Conclusion

I could also use a monometer to be sure that the atmospheric pressure inside the syringe is the same as the pressure outside of the syringe. Monometer Gas Syringe To be sure that the pressure is the same inside the syringe as outside the syringe the water levels in the monometer must be level. The last improvement to my procedure is that I should check for gas leakages where the bung is placed into the conical flask, a smear of Vaseline would help me do this. Further work There are several things that I could do for further work. The first is to find out what the initial rate of reaction would be for concentrations 1.25M hydrochloric acid and 1.75M hydrochloric acid as it would be interesting to see how the rate increases compared to 1M hydrochloric acid.

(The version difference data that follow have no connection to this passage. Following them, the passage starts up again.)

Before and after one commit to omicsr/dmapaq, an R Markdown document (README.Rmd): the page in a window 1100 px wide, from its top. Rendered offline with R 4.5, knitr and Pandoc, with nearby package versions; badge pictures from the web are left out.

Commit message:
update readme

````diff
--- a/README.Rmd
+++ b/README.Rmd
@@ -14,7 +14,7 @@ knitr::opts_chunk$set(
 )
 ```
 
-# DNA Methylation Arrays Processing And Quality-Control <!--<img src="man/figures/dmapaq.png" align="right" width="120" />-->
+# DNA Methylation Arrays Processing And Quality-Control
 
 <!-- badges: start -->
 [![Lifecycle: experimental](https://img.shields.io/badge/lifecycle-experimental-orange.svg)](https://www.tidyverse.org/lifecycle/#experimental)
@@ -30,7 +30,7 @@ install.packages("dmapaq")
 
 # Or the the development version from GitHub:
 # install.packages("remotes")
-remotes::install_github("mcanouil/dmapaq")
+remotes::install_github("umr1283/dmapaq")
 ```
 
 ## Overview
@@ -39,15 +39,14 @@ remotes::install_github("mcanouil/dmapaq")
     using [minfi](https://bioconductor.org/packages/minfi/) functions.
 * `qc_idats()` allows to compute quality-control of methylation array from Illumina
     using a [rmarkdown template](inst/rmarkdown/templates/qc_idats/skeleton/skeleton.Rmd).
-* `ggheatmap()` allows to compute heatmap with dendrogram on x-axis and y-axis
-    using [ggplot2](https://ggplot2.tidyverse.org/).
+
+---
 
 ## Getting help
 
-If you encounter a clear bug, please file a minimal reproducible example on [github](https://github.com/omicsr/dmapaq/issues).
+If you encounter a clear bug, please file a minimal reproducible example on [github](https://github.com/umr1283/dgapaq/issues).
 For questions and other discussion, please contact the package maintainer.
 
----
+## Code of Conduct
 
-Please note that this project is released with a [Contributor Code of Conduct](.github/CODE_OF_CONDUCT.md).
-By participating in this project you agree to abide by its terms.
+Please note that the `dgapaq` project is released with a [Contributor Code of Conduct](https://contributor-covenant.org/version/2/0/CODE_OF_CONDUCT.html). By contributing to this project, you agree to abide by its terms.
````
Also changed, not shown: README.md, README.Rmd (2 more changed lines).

Another experiment that I could do is change the type of acid that I use. I could use sulphuric acid. This is a dibasic acid and its molecular build-up is H2SO4 and hydrochloric acid is 2HCL, because of this I would obtain different results. I could also use phosphoric acid, which is a tribasic acid, and its molecular build-up is H3PO4, I would also obtain different results if I used this type of acid. Nitric acid is a monobasic acid but its molecular build-up is HNO3, which is very similar to the molecular build-up of hydrochloric acid so the results that I would obtain from using this acid would be similar to the ones I already have, so I would not use this for any further experiments. The reason I could use a different type of acid for any further work is to find if the is a difference between them if their molecular build up is different. I could also use the less reactive metals of the reactivity series (zinc, aluminium, iron and lead) that way I could find the initial rate of reaction at 5 seconds for the higher concentrations of acid like 3.0M or 3.5M and I could find there relative activity. ...read more.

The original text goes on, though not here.